> [TASK REQUIREMENTS]: Using the material that follows, work out how many lines include the word "This". Your answer should be that number only.
···
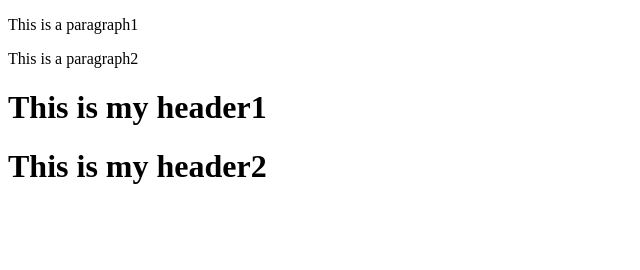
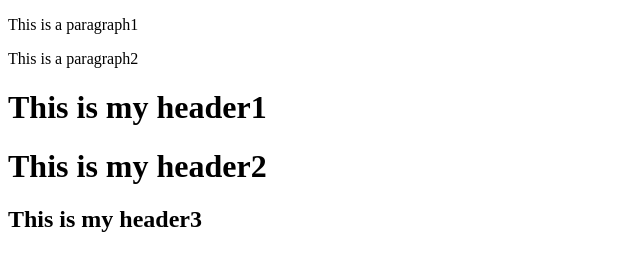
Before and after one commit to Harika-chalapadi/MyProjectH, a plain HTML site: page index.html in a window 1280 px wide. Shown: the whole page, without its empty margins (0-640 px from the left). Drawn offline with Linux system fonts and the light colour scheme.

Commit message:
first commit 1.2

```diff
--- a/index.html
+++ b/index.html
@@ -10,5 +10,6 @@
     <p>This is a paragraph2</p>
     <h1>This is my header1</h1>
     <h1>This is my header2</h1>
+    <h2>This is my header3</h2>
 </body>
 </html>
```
···
> [TASK RESULT]: 4